▶ WHAT TO WORK ON:
Go through the data below and copy each line where the word "index" occurs.

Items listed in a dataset
■ ■ ■ ■ ■

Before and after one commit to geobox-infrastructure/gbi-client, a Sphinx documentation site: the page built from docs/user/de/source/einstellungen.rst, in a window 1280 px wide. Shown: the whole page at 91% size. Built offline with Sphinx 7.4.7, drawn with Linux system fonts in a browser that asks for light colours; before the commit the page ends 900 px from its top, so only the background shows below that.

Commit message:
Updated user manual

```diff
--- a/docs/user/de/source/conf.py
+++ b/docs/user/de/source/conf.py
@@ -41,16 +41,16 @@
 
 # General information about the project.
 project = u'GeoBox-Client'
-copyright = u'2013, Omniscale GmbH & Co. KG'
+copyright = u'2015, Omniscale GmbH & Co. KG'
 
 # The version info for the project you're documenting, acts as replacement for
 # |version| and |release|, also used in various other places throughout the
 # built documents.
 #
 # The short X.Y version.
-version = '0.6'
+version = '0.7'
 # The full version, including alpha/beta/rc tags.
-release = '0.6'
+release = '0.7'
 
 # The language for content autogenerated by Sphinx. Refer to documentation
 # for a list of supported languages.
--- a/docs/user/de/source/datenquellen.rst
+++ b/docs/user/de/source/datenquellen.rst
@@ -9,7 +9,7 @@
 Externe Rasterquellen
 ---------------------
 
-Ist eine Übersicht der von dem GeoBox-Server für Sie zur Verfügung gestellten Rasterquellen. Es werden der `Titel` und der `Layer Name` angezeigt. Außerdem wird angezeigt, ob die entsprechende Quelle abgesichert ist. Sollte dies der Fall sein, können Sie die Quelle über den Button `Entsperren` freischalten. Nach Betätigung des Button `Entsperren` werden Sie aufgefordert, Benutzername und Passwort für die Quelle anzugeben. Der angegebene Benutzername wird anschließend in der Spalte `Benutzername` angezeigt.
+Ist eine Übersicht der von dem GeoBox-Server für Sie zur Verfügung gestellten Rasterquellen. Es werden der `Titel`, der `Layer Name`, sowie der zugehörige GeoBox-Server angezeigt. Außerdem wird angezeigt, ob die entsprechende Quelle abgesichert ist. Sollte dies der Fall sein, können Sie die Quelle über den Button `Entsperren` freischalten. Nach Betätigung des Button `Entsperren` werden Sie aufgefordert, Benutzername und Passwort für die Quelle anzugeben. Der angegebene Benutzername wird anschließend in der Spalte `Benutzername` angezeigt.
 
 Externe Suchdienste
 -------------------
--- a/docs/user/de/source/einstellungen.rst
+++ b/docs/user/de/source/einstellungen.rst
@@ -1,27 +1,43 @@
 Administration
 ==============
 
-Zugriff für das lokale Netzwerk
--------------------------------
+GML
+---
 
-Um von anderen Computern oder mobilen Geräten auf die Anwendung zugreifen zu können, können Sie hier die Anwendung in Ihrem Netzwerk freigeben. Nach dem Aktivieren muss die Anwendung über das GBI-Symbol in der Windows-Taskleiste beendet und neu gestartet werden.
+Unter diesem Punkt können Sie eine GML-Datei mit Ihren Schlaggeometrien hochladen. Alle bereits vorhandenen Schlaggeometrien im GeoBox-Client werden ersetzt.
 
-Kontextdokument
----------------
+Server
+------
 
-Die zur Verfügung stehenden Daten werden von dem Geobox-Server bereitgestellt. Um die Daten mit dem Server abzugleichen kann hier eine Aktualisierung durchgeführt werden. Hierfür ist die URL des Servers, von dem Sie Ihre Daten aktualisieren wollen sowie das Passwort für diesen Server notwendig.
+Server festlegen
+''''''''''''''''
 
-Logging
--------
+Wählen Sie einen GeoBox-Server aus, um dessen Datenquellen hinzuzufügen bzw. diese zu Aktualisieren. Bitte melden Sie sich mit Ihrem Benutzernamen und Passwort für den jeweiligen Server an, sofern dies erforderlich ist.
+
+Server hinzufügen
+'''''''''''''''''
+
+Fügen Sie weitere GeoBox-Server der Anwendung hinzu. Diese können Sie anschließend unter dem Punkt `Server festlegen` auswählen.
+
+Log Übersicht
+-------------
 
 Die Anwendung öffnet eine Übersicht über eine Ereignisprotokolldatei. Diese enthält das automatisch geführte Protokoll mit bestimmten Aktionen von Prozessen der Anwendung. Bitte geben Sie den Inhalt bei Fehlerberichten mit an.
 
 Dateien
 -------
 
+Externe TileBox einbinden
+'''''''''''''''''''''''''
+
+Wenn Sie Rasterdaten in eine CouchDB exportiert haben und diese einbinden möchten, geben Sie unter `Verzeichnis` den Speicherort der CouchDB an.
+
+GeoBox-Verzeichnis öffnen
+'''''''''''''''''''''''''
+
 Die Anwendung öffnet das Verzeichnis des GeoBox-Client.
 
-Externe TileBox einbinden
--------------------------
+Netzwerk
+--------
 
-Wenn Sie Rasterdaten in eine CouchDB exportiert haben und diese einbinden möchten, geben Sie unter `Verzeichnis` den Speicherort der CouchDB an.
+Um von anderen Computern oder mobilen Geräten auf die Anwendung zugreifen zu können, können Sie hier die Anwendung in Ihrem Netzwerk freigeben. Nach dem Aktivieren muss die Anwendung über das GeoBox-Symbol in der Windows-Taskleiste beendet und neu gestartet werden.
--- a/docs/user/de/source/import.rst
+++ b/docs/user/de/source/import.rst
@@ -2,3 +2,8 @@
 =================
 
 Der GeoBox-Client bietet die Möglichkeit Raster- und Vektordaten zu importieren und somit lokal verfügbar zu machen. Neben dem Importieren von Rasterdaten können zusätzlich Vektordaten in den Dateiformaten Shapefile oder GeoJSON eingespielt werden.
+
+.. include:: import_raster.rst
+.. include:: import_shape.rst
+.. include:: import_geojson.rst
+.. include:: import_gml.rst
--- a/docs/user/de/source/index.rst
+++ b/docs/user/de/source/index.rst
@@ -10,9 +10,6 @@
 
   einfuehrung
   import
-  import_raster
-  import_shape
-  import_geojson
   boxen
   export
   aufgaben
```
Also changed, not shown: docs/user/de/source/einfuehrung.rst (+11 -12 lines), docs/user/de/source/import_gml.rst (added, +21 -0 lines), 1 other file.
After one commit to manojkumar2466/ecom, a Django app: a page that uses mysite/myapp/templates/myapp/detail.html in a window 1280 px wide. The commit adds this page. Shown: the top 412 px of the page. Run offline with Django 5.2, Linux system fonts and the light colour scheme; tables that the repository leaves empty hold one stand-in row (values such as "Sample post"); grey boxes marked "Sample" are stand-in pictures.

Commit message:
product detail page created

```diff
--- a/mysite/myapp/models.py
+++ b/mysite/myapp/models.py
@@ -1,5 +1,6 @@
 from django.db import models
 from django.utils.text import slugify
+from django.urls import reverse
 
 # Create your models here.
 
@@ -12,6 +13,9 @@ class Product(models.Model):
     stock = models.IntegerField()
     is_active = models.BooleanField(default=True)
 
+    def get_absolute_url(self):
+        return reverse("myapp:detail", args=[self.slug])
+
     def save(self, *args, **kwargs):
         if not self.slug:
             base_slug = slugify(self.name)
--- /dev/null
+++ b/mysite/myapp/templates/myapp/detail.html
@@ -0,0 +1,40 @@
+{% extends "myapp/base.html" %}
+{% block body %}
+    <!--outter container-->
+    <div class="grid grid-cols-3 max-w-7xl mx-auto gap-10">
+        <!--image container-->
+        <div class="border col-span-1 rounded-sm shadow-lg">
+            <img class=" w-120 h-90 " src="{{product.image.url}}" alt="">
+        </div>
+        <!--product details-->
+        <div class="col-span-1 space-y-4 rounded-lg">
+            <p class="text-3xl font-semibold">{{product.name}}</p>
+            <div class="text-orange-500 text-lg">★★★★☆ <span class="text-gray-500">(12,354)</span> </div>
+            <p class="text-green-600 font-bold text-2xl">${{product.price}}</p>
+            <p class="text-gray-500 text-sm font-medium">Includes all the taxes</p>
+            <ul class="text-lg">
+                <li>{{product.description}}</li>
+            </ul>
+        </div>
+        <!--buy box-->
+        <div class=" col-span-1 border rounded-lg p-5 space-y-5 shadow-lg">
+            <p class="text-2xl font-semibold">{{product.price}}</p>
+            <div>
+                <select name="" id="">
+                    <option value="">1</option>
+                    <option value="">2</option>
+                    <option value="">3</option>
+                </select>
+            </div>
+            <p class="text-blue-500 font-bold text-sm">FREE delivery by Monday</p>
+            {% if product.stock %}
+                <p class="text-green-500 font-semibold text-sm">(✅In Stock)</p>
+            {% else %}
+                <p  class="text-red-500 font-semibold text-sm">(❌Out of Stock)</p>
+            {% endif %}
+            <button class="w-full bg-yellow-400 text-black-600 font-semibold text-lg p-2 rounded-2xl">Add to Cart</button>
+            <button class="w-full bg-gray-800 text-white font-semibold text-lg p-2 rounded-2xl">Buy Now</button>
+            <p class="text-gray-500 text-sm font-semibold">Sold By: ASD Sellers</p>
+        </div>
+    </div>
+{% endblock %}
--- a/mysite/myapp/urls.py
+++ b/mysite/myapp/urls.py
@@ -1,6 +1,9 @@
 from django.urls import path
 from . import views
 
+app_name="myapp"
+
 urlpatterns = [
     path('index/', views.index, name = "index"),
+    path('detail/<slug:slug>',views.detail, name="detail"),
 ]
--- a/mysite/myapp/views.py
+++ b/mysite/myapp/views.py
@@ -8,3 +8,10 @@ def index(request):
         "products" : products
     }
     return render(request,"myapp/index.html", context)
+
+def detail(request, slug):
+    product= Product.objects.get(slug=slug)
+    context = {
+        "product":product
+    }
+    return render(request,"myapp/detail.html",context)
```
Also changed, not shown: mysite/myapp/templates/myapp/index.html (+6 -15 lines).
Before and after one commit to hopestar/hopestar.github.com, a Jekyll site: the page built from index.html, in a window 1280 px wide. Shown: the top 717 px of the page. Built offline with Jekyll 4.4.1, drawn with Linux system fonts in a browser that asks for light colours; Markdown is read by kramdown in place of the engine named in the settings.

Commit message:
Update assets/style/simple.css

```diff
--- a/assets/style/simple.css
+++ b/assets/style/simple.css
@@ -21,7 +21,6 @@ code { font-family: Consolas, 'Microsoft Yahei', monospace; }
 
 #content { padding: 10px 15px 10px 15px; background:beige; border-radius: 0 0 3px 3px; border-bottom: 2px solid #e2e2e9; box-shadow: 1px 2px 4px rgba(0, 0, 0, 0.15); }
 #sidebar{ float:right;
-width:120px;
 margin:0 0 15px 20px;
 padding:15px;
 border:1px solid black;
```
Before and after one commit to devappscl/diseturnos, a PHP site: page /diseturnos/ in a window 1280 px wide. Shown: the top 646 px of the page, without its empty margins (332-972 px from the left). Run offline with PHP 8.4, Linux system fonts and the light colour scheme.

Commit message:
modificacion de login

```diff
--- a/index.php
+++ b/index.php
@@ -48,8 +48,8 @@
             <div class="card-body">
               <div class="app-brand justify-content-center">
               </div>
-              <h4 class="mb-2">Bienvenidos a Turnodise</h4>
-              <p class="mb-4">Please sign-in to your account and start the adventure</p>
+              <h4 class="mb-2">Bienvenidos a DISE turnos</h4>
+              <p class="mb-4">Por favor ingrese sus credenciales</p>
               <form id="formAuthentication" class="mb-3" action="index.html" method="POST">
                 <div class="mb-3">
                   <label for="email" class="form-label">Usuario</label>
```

■ ■ ■ ■ ■

▶ ANSWER SPACE:
--- a/docs/user/de/source/index.rst
+++ b/docs/user/de/source/index.rst
     path('index/', views.index, name = "index"),
@@ -8,3 +8,10 @@ def index(request):
     return render(request,"myapp/index.html", context)
Also changed, not shown: mysite/myapp/templates/myapp/index.html (+6 -15 lines).
Before and after one commit to hopestar/hopestar.github.com, a Jekyll site: the page built from index.html, in a window 1280 px wide. Shown: the top 717 px of the page. Built offline with Jekyll 4.4.1, drawn with Linux system fonts in a browser that asks for light colours; Markdown is read by kramdown in place of the engine named in the settings.
--- a/index.php
+++ b/index.php
               <form id="formAuthentication" class="mb-3" action="index.html" method="POST">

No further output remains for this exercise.